Images line the web with the amazing uses for coconut oil. Websites that lure their potential customers into believing that coconut oil improves or reverses Alzheimer’s disease and improves Parkinson’s disease. That is just plain irresponsible. There is little evidence to support that coconut oil can reverse the symptoms of either disease, but we can always be hopeful. The magic may not come from the coconut oil itself, but from a ketogenic diet, which has had positive effects in other disorders such as epilepsy. The National Institute on Aging is currently conducting a study on coconut oil in Alzheimer’s disease. The study is scheduled to end in September 2015.
The amount of research dealing with coconut oil directly in terms of health benefits is not extensive. Consumers should be mindful of claims they hear and remember that if it sounds too good to be true, it probably is. They should also consider the fact that research is constantly changing. Remember when they told us that eggs were bad for us? People still believe that.
Often times, the media will read a small portion of a research study, the abstract, and rewrite the finding without actually reading the limitations that the researchers themselves identify, such as non-statistically significant findings or small sample sizes.
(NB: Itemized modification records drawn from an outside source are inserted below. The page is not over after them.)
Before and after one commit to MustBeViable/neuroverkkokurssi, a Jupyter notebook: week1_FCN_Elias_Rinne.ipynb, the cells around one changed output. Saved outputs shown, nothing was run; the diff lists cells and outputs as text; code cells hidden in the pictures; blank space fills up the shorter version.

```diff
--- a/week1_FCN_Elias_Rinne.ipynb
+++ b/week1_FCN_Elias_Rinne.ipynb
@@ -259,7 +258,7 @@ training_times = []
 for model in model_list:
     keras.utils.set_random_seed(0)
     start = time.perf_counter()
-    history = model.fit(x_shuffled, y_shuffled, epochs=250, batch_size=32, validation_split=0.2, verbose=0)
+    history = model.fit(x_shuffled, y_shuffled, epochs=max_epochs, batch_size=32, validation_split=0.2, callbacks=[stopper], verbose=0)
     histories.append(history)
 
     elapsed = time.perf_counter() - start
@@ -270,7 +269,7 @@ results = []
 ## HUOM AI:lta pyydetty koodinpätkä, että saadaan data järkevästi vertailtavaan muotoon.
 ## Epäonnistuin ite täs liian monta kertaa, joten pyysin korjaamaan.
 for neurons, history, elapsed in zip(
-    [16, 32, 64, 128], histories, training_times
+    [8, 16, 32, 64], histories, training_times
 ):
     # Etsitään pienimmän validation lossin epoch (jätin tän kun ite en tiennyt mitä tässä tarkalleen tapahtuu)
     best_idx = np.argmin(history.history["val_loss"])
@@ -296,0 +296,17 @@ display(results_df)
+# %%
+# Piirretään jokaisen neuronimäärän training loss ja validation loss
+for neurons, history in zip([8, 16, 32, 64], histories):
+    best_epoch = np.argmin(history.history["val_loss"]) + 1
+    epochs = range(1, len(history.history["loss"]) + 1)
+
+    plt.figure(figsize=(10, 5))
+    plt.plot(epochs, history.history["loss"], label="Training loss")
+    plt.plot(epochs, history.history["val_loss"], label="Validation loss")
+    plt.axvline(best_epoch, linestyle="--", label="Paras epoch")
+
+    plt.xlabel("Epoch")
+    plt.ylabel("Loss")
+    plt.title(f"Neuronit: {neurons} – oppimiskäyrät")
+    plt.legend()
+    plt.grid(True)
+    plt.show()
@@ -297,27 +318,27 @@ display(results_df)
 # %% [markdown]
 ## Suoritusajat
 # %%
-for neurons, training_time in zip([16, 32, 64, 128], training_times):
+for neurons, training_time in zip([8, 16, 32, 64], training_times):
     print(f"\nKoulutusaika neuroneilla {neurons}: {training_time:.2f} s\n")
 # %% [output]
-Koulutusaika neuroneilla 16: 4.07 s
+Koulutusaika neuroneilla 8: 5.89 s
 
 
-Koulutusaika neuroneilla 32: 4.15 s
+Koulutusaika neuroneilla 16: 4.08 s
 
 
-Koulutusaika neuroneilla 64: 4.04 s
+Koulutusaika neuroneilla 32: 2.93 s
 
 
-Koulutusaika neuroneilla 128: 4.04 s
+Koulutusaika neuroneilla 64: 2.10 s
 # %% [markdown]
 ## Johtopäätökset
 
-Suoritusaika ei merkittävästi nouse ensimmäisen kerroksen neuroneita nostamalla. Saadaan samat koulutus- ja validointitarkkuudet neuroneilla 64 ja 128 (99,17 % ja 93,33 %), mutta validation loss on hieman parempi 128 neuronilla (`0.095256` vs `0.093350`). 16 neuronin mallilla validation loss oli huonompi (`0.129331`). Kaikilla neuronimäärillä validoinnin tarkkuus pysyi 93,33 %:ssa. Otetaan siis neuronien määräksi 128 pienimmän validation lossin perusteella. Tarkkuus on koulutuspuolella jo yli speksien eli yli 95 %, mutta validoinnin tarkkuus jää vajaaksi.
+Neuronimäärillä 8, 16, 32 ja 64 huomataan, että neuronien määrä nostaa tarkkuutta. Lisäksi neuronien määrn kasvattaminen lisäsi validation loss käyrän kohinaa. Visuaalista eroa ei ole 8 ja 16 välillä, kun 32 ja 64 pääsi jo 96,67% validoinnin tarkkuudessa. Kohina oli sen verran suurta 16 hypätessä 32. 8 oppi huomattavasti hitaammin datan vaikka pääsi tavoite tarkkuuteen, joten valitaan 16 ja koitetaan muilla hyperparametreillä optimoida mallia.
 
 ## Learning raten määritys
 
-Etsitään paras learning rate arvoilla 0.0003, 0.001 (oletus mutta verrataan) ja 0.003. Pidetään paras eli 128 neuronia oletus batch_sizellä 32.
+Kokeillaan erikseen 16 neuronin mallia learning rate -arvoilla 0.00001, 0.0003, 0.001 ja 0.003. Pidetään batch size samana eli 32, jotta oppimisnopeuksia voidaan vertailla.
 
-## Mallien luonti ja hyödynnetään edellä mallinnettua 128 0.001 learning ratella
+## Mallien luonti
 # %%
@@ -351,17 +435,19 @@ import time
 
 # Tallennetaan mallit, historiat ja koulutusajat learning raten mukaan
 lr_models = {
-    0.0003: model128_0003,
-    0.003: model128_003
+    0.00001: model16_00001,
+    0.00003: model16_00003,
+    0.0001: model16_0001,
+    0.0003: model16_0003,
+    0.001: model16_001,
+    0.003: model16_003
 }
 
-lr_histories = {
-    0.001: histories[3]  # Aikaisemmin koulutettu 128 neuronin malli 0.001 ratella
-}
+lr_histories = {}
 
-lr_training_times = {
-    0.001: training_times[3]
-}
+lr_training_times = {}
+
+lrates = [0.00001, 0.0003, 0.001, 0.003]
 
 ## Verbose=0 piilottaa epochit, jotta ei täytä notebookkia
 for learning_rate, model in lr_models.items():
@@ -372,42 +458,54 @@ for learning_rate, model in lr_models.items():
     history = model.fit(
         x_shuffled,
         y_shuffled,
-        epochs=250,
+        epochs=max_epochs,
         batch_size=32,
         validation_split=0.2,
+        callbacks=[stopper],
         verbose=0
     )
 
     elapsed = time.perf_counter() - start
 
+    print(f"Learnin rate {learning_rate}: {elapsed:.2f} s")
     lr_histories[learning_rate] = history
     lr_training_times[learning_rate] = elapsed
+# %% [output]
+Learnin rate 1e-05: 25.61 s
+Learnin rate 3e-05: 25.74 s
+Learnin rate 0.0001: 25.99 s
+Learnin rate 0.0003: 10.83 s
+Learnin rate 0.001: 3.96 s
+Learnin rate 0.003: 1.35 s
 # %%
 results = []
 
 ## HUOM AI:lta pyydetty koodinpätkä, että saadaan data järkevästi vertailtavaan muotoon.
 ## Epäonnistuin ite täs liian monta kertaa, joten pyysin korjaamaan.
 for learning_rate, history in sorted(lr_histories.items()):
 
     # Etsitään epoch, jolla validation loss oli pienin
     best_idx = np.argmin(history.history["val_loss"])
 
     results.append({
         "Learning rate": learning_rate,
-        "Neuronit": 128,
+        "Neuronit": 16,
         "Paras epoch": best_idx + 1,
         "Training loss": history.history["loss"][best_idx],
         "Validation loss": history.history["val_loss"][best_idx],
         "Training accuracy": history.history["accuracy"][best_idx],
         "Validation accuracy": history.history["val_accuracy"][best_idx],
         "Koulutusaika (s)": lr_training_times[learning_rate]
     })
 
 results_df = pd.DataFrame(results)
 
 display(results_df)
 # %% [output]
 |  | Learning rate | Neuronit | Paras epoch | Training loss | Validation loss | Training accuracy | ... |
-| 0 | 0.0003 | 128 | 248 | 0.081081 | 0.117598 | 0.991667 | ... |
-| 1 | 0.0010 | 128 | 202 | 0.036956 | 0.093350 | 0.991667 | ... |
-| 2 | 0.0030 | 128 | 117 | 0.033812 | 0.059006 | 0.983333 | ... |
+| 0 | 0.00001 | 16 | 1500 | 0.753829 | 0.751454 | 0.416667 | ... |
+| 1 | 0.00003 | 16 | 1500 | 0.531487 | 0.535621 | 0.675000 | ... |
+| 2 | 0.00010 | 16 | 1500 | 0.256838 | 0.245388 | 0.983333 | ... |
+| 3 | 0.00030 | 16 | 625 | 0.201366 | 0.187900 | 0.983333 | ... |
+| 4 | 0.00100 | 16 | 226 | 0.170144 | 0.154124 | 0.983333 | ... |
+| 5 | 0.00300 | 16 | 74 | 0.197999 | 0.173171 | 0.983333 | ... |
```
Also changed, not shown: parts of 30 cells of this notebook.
The truth is this, coconut oil is high in saturated fat. Regardless of whether or not your believe that saturated fat is detrimental to your health, it should be limited. Coconut oil, or other tropical oils, should not be the only oil in your diet. A diet varied in fats is a healthy diet. Different fats have the ability to alter cholesterol levels in the body in differing ways.
There is a lot of passion behind coconut oil from both sides of the argument and on whether or not it can offer all the health benefits that people wish for. I wonder if there would be as much passion behind a famous doctor telling everyone that fresh fruits and vegetables and exercise are even better for your health than coconut oil. Maybe that just doesn’t sound as sexy.
Poppitt, SD, Strik, CM, MacGibbon AKH, McArdle, BH, Budgett, SC, McGill, AT. Fatty acid chain length, postprandial satiety and food intake in lean men. Physiology & Behavior.2010;101(1): 161-7.
Physiological effects of medium-chain triglycerides: potential agents in the prevention of obesity. J Nutr 2002;132:329–332.,
St-Onge MP, Bosarge A. Weight-loss diet that includes consumption of medium-chain triacylglycerol oil leads to a greater rate of weight and fat mass loss than does olive oil. Am J Clin Nutr 2008;87:621–626
NIH. NIA. http://www.nia.nih.gov/alzheimers/clinical-trials/coconut-oil-alzheimers-disease (accessed February 15, 2015).